Federal troops were so busy with the Civil War in 1863 that they enlisted the voluntary First Oregon Cavalry to build Fort Klamath.  Its mission was to contain Indian resistance to the loss of their homeland to settlers arriving by the thousands on the Applegate Trail.

The Fort sat on 1,000 acres, with another 2,000 acres of hay-land to feed its horses.  The parade ground and its 125-foot flagpole were surrounded by some 40 buildings, including a hotel and theater, by the time the fort closed in 1887.

Cavalry from Fort Klamath patrolled wagon routes across southeastern Oregon, fought two Indian wars and in 1865 helped build a military road westward over the Cascade Mountains. 

Regular army troops replaced the volunteers at the end of the Civil War, ultimately fighting in the Modoc War of 1872-73 against Captain Jack’s small band of Indians who refused to stay on the Klamath Reservation.
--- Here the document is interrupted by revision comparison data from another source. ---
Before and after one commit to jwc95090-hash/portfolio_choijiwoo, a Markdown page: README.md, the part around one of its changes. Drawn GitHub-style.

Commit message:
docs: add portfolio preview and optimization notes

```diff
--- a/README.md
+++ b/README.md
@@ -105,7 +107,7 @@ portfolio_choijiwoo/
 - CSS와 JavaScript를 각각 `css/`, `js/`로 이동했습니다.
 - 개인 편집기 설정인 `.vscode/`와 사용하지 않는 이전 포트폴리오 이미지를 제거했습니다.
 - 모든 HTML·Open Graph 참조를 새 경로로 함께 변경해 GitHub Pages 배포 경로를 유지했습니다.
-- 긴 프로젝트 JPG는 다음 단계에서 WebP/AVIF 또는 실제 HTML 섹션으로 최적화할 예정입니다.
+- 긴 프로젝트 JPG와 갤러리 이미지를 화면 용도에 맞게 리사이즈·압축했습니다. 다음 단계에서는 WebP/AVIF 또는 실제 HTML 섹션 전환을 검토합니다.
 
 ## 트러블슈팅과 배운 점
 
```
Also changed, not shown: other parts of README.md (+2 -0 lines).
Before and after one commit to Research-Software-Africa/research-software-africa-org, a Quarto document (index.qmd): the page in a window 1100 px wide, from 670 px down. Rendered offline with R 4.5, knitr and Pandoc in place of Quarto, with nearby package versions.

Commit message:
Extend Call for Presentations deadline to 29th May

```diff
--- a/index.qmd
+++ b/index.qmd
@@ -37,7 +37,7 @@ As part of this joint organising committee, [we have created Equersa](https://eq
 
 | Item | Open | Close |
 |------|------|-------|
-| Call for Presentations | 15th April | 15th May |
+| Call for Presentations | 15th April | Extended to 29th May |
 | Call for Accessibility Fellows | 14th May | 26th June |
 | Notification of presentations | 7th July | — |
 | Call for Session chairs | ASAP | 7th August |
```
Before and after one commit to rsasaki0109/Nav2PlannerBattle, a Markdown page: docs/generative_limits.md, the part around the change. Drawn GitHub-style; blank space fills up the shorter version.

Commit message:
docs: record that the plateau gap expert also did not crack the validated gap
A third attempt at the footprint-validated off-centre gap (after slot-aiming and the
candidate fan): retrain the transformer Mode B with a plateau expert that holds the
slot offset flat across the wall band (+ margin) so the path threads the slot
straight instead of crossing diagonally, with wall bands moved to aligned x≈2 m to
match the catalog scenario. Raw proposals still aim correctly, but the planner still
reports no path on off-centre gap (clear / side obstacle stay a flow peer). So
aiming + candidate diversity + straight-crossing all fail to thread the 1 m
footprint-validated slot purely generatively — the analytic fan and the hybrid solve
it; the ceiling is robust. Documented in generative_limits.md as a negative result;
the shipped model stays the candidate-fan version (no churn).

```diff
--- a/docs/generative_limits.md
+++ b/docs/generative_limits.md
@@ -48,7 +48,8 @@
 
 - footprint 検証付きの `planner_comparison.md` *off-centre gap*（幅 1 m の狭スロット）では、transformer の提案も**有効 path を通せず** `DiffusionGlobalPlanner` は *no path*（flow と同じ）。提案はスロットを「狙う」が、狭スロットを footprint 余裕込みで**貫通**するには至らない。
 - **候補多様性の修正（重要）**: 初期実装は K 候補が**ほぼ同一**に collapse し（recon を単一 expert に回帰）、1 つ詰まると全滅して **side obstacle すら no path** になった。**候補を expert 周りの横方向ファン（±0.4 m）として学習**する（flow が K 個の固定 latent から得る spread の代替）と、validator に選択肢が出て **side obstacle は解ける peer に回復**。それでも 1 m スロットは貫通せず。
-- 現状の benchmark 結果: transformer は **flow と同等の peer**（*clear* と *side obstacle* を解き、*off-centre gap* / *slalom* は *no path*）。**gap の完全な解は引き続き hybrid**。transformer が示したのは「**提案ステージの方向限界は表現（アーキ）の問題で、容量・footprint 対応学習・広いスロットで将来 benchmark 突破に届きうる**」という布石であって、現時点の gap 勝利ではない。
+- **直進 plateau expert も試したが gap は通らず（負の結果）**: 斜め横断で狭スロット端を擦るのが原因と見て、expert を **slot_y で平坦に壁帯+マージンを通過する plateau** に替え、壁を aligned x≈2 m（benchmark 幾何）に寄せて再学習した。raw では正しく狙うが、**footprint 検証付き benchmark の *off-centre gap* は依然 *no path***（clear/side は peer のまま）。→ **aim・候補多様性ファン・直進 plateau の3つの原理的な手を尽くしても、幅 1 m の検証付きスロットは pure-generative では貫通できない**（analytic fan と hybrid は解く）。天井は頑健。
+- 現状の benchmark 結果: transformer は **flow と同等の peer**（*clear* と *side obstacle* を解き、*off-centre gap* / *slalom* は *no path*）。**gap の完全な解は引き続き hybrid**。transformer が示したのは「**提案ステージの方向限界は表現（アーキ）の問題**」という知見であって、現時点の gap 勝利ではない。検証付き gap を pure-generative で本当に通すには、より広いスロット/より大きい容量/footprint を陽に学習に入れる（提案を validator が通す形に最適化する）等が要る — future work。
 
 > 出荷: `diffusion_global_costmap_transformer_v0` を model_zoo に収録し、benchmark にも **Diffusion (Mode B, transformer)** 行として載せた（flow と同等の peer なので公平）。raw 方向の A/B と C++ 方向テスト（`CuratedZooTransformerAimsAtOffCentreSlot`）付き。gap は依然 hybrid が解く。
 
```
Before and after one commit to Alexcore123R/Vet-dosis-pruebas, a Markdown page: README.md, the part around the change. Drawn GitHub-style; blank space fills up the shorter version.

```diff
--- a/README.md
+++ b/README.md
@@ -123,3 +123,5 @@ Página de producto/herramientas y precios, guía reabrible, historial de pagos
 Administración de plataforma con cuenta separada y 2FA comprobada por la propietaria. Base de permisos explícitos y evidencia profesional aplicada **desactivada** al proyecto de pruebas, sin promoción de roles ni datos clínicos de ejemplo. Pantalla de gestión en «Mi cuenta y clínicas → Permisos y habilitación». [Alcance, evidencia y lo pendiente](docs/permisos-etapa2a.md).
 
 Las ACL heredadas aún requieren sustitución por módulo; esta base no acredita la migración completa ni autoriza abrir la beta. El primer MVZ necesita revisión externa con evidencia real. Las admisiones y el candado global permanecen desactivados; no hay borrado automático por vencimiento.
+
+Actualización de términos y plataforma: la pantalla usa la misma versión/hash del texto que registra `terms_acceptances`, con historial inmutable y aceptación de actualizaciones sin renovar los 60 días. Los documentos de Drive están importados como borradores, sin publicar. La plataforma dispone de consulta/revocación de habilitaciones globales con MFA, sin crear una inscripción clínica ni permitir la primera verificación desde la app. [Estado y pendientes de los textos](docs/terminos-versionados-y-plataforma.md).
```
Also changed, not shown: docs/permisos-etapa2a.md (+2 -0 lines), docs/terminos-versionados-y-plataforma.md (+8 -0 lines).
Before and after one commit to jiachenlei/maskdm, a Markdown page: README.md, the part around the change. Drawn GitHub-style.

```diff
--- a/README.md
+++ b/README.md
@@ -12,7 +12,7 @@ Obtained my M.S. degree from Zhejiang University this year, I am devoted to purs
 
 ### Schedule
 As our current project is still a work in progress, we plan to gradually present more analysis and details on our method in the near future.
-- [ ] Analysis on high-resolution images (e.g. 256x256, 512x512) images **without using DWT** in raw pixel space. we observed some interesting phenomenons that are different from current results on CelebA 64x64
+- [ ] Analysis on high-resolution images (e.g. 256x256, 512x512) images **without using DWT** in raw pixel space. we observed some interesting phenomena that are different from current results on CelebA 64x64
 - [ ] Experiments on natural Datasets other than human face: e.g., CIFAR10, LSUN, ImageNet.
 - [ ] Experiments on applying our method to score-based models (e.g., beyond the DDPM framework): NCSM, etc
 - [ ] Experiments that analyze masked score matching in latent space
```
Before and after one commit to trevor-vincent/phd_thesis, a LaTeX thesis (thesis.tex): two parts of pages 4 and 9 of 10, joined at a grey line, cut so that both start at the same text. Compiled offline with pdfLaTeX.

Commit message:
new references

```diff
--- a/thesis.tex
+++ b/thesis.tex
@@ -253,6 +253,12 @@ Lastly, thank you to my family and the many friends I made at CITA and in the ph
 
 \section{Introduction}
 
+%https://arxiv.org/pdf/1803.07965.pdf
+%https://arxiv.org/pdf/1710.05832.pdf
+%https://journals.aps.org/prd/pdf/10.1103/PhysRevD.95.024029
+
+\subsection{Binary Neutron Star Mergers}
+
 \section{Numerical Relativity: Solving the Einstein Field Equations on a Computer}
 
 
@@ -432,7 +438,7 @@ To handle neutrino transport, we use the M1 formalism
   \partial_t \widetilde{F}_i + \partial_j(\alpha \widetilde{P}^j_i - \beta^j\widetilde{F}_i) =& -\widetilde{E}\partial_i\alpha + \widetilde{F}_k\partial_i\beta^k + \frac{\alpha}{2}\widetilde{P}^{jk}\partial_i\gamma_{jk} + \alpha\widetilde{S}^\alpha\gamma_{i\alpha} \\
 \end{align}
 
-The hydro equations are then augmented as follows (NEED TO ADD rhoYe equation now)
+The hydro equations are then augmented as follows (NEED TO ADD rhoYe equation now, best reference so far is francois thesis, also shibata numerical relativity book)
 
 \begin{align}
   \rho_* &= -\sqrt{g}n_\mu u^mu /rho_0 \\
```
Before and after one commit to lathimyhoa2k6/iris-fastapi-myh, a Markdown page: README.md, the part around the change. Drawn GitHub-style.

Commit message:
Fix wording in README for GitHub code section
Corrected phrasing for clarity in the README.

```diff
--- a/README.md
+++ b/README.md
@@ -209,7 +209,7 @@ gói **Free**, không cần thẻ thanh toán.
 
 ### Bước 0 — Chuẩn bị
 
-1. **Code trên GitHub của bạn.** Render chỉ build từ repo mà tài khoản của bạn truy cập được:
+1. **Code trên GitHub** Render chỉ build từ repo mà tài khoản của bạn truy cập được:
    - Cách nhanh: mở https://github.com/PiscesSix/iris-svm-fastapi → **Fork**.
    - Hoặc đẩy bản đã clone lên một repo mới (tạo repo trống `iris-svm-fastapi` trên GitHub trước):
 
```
Present-day Oregon Rte. 62, the Crater Lake Highway, bisects the old fort grounds. A Klamath County park on the west side of the highway has a museum and the graves of Captain Jack and three other Modoc hanged by the army in 1873.

Sources: Nelson, Kurt. "Fort Klamath." The Oregon Encyclopedia, Portland State University and Oregon Historical Society, 2017, https://oregonencyclopedia.org/articles/fort_klamath/#.WR3-_GgrJPY. Accessed 18 May 2017. "Fort Klamath." Fort Wiki.com, 7 June 2016, www.fortwiki.com/Fort_Klamath. Accessed 18 May 2017. Accessed 18 May 2017.

Kernan Turner is the Southern Oregon Historical Society’s volunteer editor and coordinator of the As It Was series broadcast daily by Jefferson Public Radio. A University of Oregon journalism graduate, Turner was a reporter for the Coos Bay World and managing editor of the Democrat-Herald in Albany before joining the Associated Press in Portland in 1967. Turner spent 35 years with the AP before retiring in Ashland.